§ Required work
Go through the records and set each one down exactly, skipping any picture.

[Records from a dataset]

*** Begin section ***

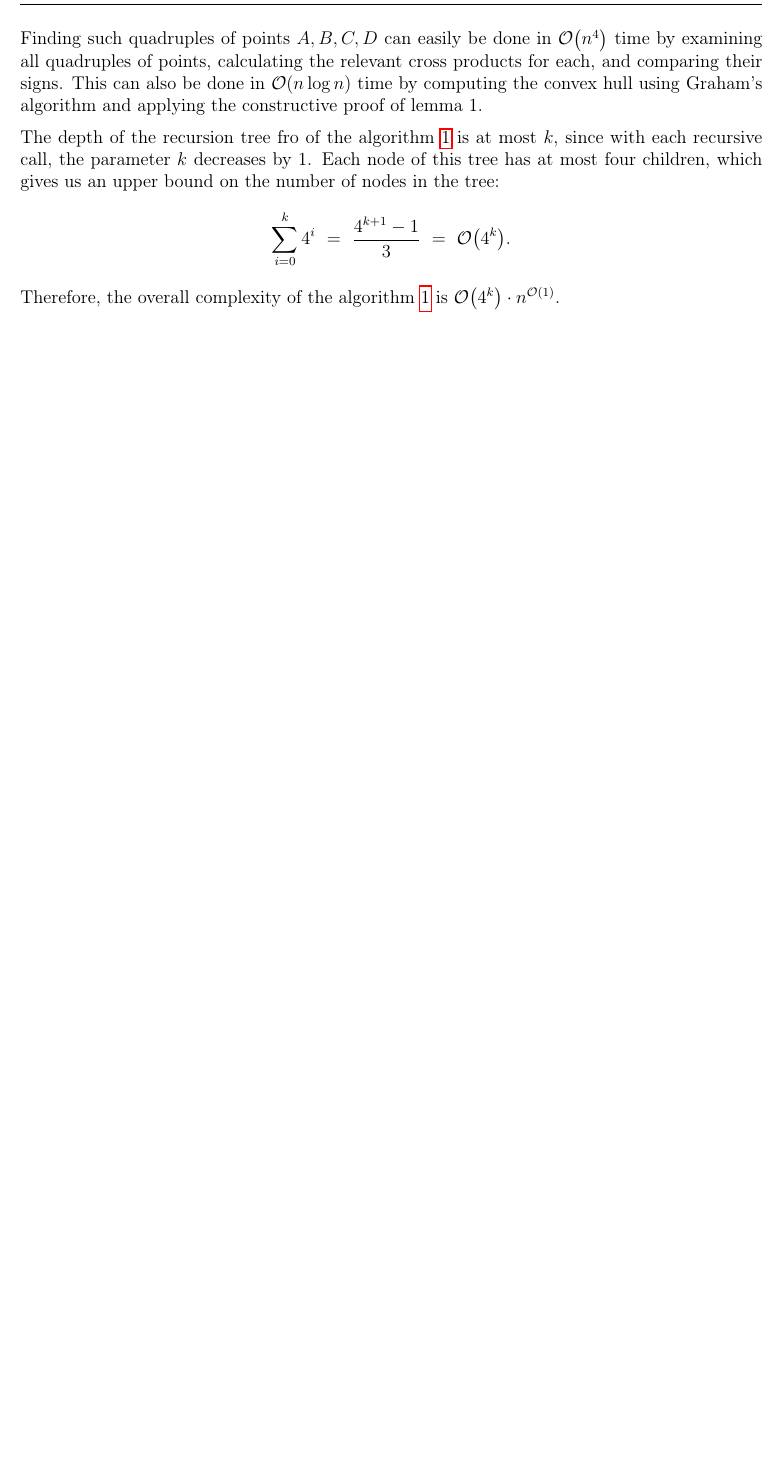
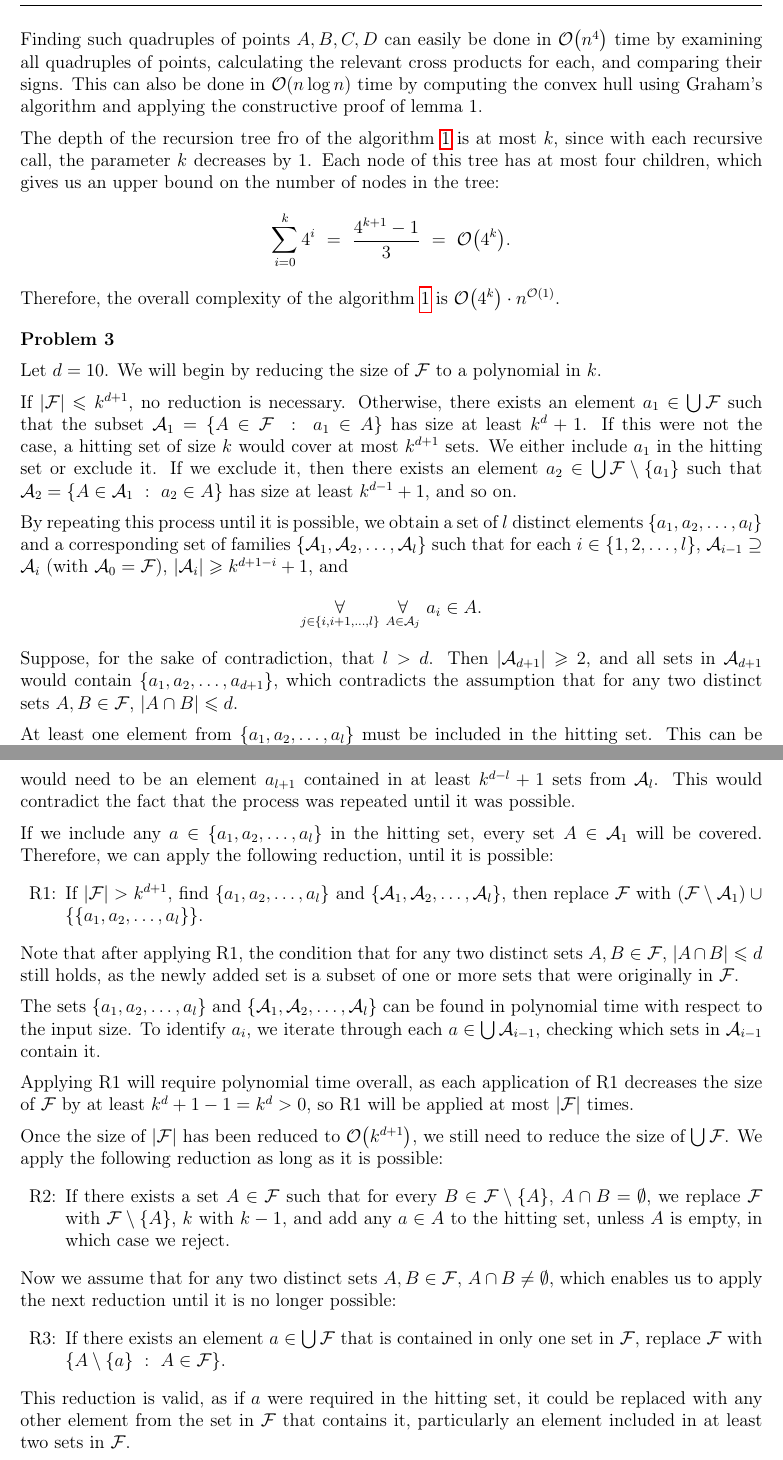
Before and after one commit to wawszczakd/ALGPAR-assignments, a LaTeX problem sheet (assignment-1/dw440014-assignment1.tex): part of page 2 of 2 before the commit and two parts of pages 2 and 3 of 3 after it, the two joined at a grey line, cut so that both start at the same text, the shorter picture padded with empty space. Compiled offline with pdfLaTeX.

Commit message:
Assignment 1 problem 3

```diff
--- a/assignment-1/dw440014-assignment1.tex
+++ b/assignment-1/dw440014-assignment1.tex
@@ -150,3 +150,114 @@
 	\mathcal{O} \big( 4^{k} \big) \text{.} \]
 	Therefore, the overall complexity of the algorithm \ref{alg:alg1} is
 	\(\mathcal{O} \big( 4^{k} \big) \cdot n^{\mathcal{O}(1)}\).
+
+	\bigskip
+
+	\textbf{Problem 3}
+
+	\medskip
+
+	Let \(d = 10\). We will begin by reducing the size of \(\mathcal{F}\) to a
+	polynomial in \(k\).
+
+	\medskip
+
+	If \(|\mathcal{F}| \leqslant k^{d + 1}\), no reduction is necessary.
+	Otherwise, there exists an element \(a_{1} \in \bigcup \mathcal{F}\) such
+	that the subset \(\mathcal{A}_{1} = \{A \in \mathcal{F} \ : \ a_{1} \in
+	A\}\) has size at least \(k^{d} + 1\). If this were not the case, a hitting
+	set of size \(k\) would cover at most \(k^{d + 1}\) sets. We either include
+	\(a_{1}\) in the hitting set or exclude it. If we exclude it, then there
+	exists an element \(a_{2} \in \bigcup \mathcal{F} \setminus \{a_{1}\}\) such
+	that \(\mathcal{A}_{2} = \{A \in \mathcal{A}_{1} \ : \ a_{2} \in A\}\) has
+	size at least \(k^{d - 1} + 1\), and so on.
+
+	\medskip
+
+	By repeating this process until it is possible, we obtain a set of \(l\)
+	distinct elements \(\{a_{1}, a_{2}, \ldots, a_{l}\}\) and a corresponding
+	set of families \(\{\mathcal{A}_{1}, \mathcal{A}_{2}, \ldots,
+	\mathcal{A}_{l}\}\) such that for each \(i \in \{1, 2, \ldots, l\}\),
+	\(\mathcal{A}_{i - 1} \supseteq \mathcal{A}_{i}\) (with \(\mathcal{A}_{0} =
+	\mathcal{F})\), \(|\mathcal{A}_{i}| \geqslant k^{d + 1 - i} + 1\), and
+	\[ \underset{j \in \{i, i + 1, \ldots, l\}}{\forall} \
+	\underset{A \in \mathcal{A}_{j}}{\forall} \ a_{i} \in A \text{.} \]
+
+	Suppose, for the sake of contradiction, that \(l > d\). Then
+	\(|\mathcal{A}_{d + 1}| \geqslant 2\), and all sets in
+	\(\mathcal{A}_{d + 1}\) would contain \(\{a_{1}, a_{2}, \ldots,
+	a_{d + 1}\}\), which contradicts the assumption that for any two distinct
+	sets \(A, B \in \mathcal{F}\), \(|A \cap B| \leqslant d\).
+
+	\medskip
+
+	At least one element from \(\{a_{1}, a_{2}, \ldots, a_{l}\}\) must be
+	included in the hitting set. This can be verified, as otherwise, to cover
+	the entire family \(\mathcal{A}_{l}\) (which has size at least
+	\(k^{d + 1 - l} + 1\)), there would need to be an element \(a_{l + 1}\)
+	contained in at least \(k^{d - l} + 1\) sets from \(\mathcal{A}_{l}\). This
+	would contradict the fact that the process was repeated until it was
+	possible.
+
+	\medskip
+
+	If we include any \(a \in \{a_{1}, a_{2}, \ldots, a_{l}\}\) in the hitting
+	set, every set \(A \in \mathcal{A}_{1}\) will be covered. Therefore, we can
+	apply the following reduction, until it is possible:
+	\begin{itemize}
+		\item[R1:] If \(|\mathcal{F}| > k^{d + 1}\), find \(\{a_{1}, a_{2},
+		           \ldots, a_{l}\}\) and \(\{\mathcal{A}_{1}, \mathcal{A}_{2},
+		           \ldots, \mathcal{A}_{l}\}\), then replace \(\mathcal{F}\)
+		           with \((\mathcal{F} \setminus \mathcal{A}_{1}) \cup
+		           \{\{a_{1}, a_{2}, \ldots, a_{l}\}\}\).
+	\end{itemize}
+	Note that after applying R1, the condition that for any two distinct sets
+	\(A, B \in \mathcal{F}\), \(|A \cap B| \leqslant d\) still holds, as the
+	newly added set is a subset of one or more sets that were originally in
+	\(\mathcal{F}\).
+
+	\medskip
+
+	The sets \(\{a_{1}, a_{2}, \ldots, a_{l}\}\) and \(\{\mathcal{A}_{1},
+	\mathcal{A}_{2}, \ldots, \mathcal{A}_{l}\}\) can be found in polynomial time
+	with respect to the input size. To identify \(a_{i}\), we iterate through
+	each \(a \in \bigcup \mathcal{A}_{i - 1}\), checking which sets in
+	\(\mathcal{A}_{i - 1}\) contain it.
+
+	\medskip
+
+	Applying R1 will require polynomial time overall, as each application of R1
+	decreases the size of \(\mathcal{F}\) by at least \(k^{d} + 1 - 1 = k^{d} >
+	0\), so R1 will be applied at most \(|\mathcal{F}|\) times.
+
+	\medskip
+
+	Once the size of \(|\mathcal{F}|\) has been reduced to
+	\(\mathcal{O}\big(k^{d + 1}\big)\), we still need to reduce the size of
+	\(\bigcup \mathcal{F}\). We apply the following reduction as long as it is
+	possible:
+	\begin{itemize}
+		\item[R2:] If there exists a set \(A \in \mathcal{F}\) such that for
+		           every \(B \in \mathcal{F} \setminus \{A\}\), \(A \cap B =
+		           \emptyset\), we replace \(\mathcal{F}\) with \(\mathcal{F}
+		           \setminus \{A\}\), \(k\) with \(k - 1\), and add any \(a \in
+		           A\) to the hitting set, unless \(A\) is empty, in which case
+		           we reject.
+	\end{itemize}
+	Now we assume that for any two distinct sets \(A, B \in \mathcal{F}\), \(A
+	\cap B \neq \emptyset\), which enables us to apply the next reduction until
+	it is no longer possible:
+	\begin{itemize}
+		\item[R3:] If there exists an element \(a \in \bigcup \mathcal{F}\) that
+		           is contained in only one set in \(\mathcal{F}\), replace
+		           \(\mathcal{F}\) with \(\{A \setminus \{a\} \ : \ A \in
+		           \mathcal{F}\}\).
+	\end{itemize}
+	This reduction is valid, as if \(a\) were required in the hitting set, it
+	could be replaced with any other element from the set in \(\mathcal{F}\)
+	that contains it, particularly an element included in at least two sets in
+	\(\mathcal{F}\).
+
+	\medskip
+
+	After applying R2 and R3, every element in \(\bigcup \mathcal{F}\) is
```
Also changed, not shown: assignment-1/dw440014-assignment1.pdf, assignment-1/dw440014-assignment1.tex (15 more changed lines).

*** End section ***

§ Solution to this exercise
Before and after one commit to wawszczakd/ALGPAR-assignments, a LaTeX problem sheet (assignment-1/dw440014-assignment1.tex): part of page 2 of 2 before the commit and two parts of pages 2 and 3 of 3 after it, the two joined at a grey line, cut so that both start at the same text, the shorter picture padded with empty space. Compiled offline with pdfLaTeX.

Commit message:
Assignment 1 problem 3

```diff
--- a/assignment-1/dw440014-assignment1.tex
+++ b/assignment-1/dw440014-assignment1.tex
@@ -150,3 +150,114 @@
 	\mathcal{O} \big( 4^{k} \big) \text{.} \]
 	Therefore, the overall complexity of the algorithm \ref{alg:alg1} is
 	\(\mathcal{O} \big( 4^{k} \big) \cdot n^{\mathcal{O}(1)}\).
+
+	\bigskip
+
+	\textbf{Problem 3}
+
+	\medskip
+
+	Let \(d = 10\). We will begin by reducing the size of \(\mathcal{F}\) to a
+	polynomial in \(k\).
+
+	\medskip
+
+	If \(|\mathcal{F}| \leqslant k^{d + 1}\), no reduction is necessary.
+	Otherwise, there exists an element \(a_{1} \in \bigcup \mathcal{F}\) such
+	that the subset \(\mathcal{A}_{1} = \{A \in \mathcal{F} \ : \ a_{1} \in
+	A\}\) has size at least \(k^{d} + 1\). If this were not the case, a hitting
+	set of size \(k\) would cover at most \(k^{d + 1}\) sets. We either include
+	\(a_{1}\) in the hitting set or exclude it. If we exclude it, then there
+	exists an element \(a_{2} \in \bigcup \mathcal{F} \setminus \{a_{1}\}\) such
+	that \(\mathcal{A}_{2} = \{A \in \mathcal{A}_{1} \ : \ a_{2} \in A\}\) has
+	size at least \(k^{d - 1} + 1\), and so on.
+
+	\medskip
+
+	By repeating this process until it is possible, we obtain a set of \(l\)
+	distinct elements \(\{a_{1}, a_{2}, \ldots, a_{l}\}\) and a corresponding
+	set of families \(\{\mathcal{A}_{1}, \mathcal{A}_{2}, \ldots,
+	\mathcal{A}_{l}\}\) such that for each \(i \in \{1, 2, \ldots, l\}\),
+	\(\mathcal{A}_{i - 1} \supseteq \mathcal{A}_{i}\) (with \(\mathcal{A}_{0} =
+	\mathcal{F})\), \(|\mathcal{A}_{i}| \geqslant k^{d + 1 - i} + 1\), and
+	\[ \underset{j \in \{i, i + 1, \ldots, l\}}{\forall} \
+	\underset{A \in \mathcal{A}_{j}}{\forall} \ a_{i} \in A \text{.} \]
+
+	Suppose, for the sake of contradiction, that \(l > d\). Then
+	\(|\mathcal{A}_{d + 1}| \geqslant 2\), and all sets in
+	\(\mathcal{A}_{d + 1}\) would contain \(\{a_{1}, a_{2}, \ldots,
+	a_{d + 1}\}\), which contradicts the assumption that for any two distinct
+	sets \(A, B \in \mathcal{F}\), \(|A \cap B| \leqslant d\).
+
+	\medskip
+
+	At least one element from \(\{a_{1}, a_{2}, \ldots, a_{l}\}\) must be
+	included in the hitting set. This can be verified, as otherwise, to cover
+	the entire family \(\mathcal{A}_{l}\) (which has size at least
+	\(k^{d + 1 - l} + 1\)), there would need to be an element \(a_{l + 1}\)
+	contained in at least \(k^{d - l} + 1\) sets from \(\mathcal{A}_{l}\). This
+	would contradict the fact that the process was repeated until it was
+	possible.
+
+	\medskip
+
+	If we include any \(a \in \{a_{1}, a_{2}, \ldots, a_{l}\}\) in the hitting
+	set, every set \(A \in \mathcal{A}_{1}\) will be covered. Therefore, we can
+	apply the following reduction, until it is possible:
+	\begin{itemize}
+		\item[R1:] If \(|\mathcal{F}| > k^{d + 1}\), find \(\{a_{1}, a_{2},
+		           \ldots, a_{l}\}\) and \(\{\mathcal{A}_{1}, \mathcal{A}_{2},
+		           \ldots, \mathcal{A}_{l}\}\), then replace \(\mathcal{F}\)
+		           with \((\mathcal{F} \setminus \mathcal{A}_{1}) \cup
+		           \{\{a_{1}, a_{2}, \ldots, a_{l}\}\}\).
+	\end{itemize}
+	Note that after applying R1, the condition that for any two distinct sets
+	\(A, B \in \mathcal{F}\), \(|A \cap B| \leqslant d\) still holds, as the
+	newly added set is a subset of one or more sets that were originally in
+	\(\mathcal{F}\).
+
+	\medskip
+
+	The sets \(\{a_{1}, a_{2}, \ldots, a_{l}\}\) and \(\{\mathcal{A}_{1},
+	\mathcal{A}_{2}, \ldots, \mathcal{A}_{l}\}\) can be found in polynomial time
+	with respect to the input size. To identify \(a_{i}\), we iterate through
+	each \(a \in \bigcup \mathcal{A}_{i - 1}\), checking which sets in
+	\(\mathcal{A}_{i - 1}\) contain it.
+
+	\medskip
+
+	Applying R1 will require polynomial time overall, as each application of R1
+	decreases the size of \(\mathcal{F}\) by at least \(k^{d} + 1 - 1 = k^{d} >
+	0\), so R1 will be applied at most \(|\mathcal{F}|\) times.
+
+	\medskip
+
+	Once the size of \(|\mathcal{F}|\) has been reduced to
+	\(\mathcal{O}\big(k^{d + 1}\big)\), we still need to reduce the size of
+	\(\bigcup \mathcal{F}\). We apply the following reduction as long as it is
+	possible:
+	\begin{itemize}
+		\item[R2:] If there exists a set \(A \in \mathcal{F}\) such that for
+		           every \(B \in \mathcal{F} \setminus \{A\}\), \(A \cap B =
+		           \emptyset\), we replace \(\mathcal{F}\) with \(\mathcal{F}
+		           \setminus \{A\}\), \(k\) with \(k - 1\), and add any \(a \in
+		           A\) to the hitting set, unless \(A\) is empty, in which case
+		           we reject.
+	\end{itemize}
+	Now we assume that for any two distinct sets \(A, B \in \mathcal{F}\), \(A
+	\cap B \neq \emptyset\), which enables us to apply the next reduction until
+	it is no longer possible:
+	\begin{itemize}
+		\item[R3:] If there exists an element \(a \in \bigcup \mathcal{F}\) that
+		           is contained in only one set in \(\mathcal{F}\), replace
+		           \(\mathcal{F}\) with \(\{A \setminus \{a\} \ : \ A \in
+		           \mathcal{F}\}\).
+	\end{itemize}
+	This reduction is valid, as if \(a\) were required in the hitting set, it
+	could be replaced with any other element from the set in \(\mathcal{F}\)
+	that contains it, particularly an element included in at least two sets in
+	\(\mathcal{F}\).
+
+	\medskip
+
+	After applying R2 and R3, every element in \(\bigcup \mathcal{F}\) is
```
Also changed, not shown: assignment-1/dw440014-assignment1.pdf, assignment-1/dw440014-assignment1.tex (15 more changed lines).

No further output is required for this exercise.